• _Source data_
___
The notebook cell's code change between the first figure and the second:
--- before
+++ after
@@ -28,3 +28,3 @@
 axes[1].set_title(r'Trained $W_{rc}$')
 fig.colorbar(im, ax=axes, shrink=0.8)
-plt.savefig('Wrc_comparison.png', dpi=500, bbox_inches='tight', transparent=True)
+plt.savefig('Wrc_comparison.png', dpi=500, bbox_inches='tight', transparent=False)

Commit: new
___
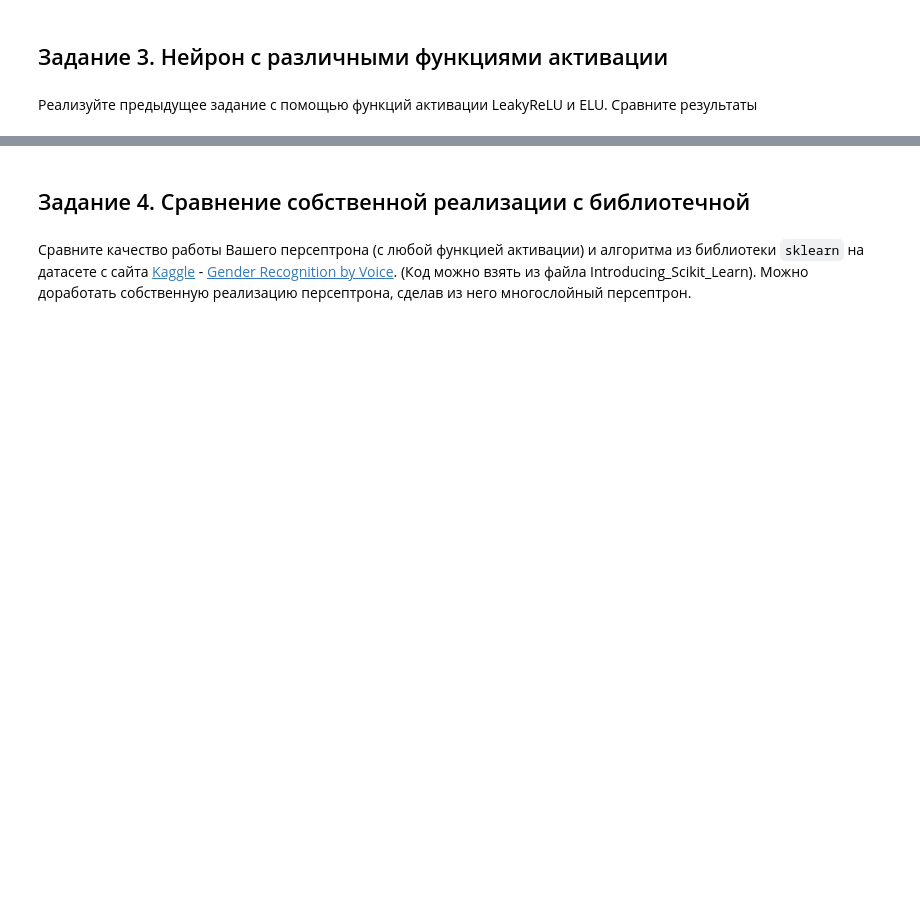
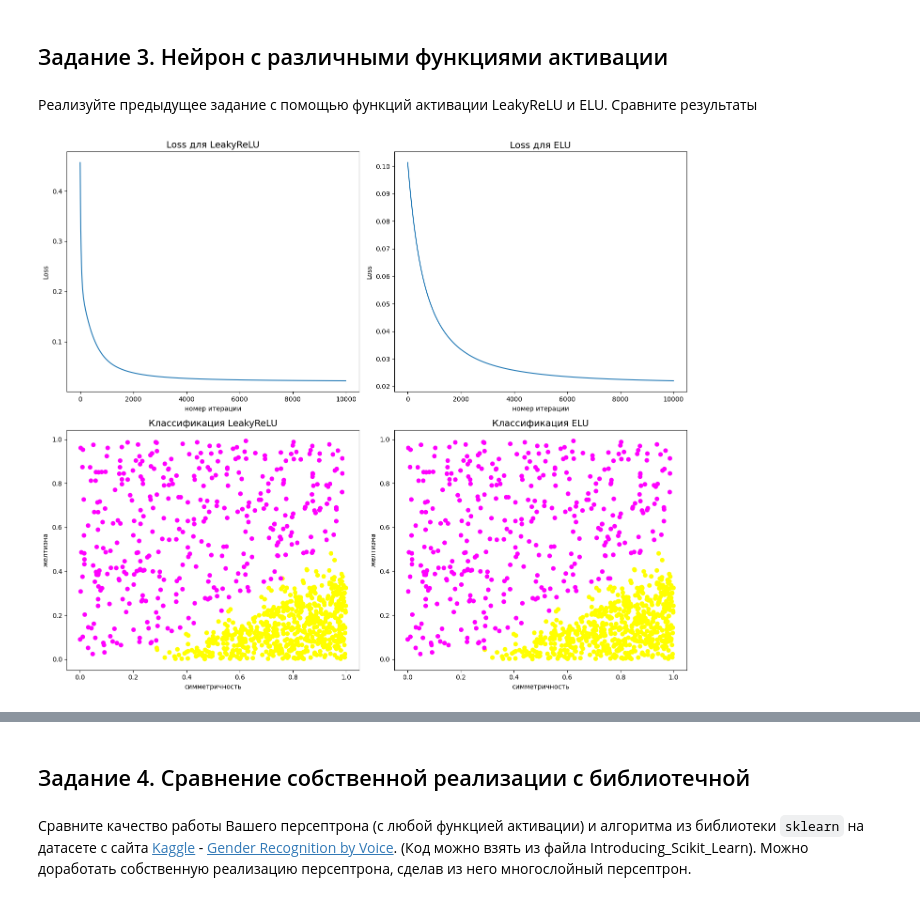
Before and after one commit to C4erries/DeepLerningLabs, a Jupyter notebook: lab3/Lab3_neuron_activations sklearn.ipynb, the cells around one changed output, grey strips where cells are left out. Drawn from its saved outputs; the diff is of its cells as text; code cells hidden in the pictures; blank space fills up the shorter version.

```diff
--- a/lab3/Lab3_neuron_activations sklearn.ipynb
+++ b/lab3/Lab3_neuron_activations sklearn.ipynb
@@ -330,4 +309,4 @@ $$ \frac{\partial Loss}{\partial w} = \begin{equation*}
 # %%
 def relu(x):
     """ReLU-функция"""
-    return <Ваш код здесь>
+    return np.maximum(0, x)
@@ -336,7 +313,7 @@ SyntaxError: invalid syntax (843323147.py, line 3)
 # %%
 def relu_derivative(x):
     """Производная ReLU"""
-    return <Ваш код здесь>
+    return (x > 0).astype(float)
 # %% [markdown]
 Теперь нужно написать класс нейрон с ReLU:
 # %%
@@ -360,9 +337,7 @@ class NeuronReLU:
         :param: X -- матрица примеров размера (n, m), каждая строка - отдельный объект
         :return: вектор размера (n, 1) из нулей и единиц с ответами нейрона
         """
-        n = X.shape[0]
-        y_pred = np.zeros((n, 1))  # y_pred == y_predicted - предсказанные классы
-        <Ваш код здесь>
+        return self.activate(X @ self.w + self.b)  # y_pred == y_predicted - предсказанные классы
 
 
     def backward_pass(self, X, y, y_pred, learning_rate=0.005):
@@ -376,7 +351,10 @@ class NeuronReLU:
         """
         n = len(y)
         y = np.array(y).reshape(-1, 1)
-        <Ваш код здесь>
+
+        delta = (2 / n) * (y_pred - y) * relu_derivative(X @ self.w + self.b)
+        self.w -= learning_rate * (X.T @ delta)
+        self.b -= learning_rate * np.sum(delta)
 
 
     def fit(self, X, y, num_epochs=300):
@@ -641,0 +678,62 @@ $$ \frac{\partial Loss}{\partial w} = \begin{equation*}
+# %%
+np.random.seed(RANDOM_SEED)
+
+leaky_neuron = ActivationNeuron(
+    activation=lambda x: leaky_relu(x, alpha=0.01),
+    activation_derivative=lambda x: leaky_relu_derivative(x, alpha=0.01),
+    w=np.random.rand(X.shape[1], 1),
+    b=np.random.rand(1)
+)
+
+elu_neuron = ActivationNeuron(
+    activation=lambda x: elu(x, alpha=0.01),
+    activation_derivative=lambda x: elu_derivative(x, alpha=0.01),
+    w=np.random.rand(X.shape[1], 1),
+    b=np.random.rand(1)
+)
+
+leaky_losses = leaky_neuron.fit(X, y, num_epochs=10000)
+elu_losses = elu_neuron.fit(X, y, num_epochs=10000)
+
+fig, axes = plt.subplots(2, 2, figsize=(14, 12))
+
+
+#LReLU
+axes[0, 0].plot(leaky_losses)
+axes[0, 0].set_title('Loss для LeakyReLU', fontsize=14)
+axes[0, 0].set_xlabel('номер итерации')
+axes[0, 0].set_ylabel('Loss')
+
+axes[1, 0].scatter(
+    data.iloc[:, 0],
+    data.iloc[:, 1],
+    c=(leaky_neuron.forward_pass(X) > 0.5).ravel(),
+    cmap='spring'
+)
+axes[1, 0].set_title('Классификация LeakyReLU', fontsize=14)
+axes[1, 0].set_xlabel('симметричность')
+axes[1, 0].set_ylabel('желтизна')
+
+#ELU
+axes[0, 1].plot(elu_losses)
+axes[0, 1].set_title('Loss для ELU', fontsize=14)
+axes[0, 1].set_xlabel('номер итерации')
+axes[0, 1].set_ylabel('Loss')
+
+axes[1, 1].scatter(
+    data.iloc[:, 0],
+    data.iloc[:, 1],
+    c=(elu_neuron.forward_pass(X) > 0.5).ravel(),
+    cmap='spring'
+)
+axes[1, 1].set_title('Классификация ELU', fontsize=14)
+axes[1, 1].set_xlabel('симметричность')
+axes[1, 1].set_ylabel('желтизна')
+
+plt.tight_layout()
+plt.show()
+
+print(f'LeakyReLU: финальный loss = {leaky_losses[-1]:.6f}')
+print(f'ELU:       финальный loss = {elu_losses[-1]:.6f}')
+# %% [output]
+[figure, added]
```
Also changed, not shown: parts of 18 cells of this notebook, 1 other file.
___
• _What the task requires_
Filter the records for lines holding the string "self". Copy each one.

• _Task result_
+        return self.activate(X @ self.w + self.b)  # y_pred == y_predicted - предсказанные классы
     def backward_pass(self, X, y, y_pred, learning_rate=0.005):
+        delta = (2 / n) * (y_pred - y) * relu_derivative(X @ self.w + self.b)
+        self.w -= learning_rate * (X.T @ delta)
+        self.b -= learning_rate * np.sum(delta)
     def fit(self, X, y, num_epochs=300):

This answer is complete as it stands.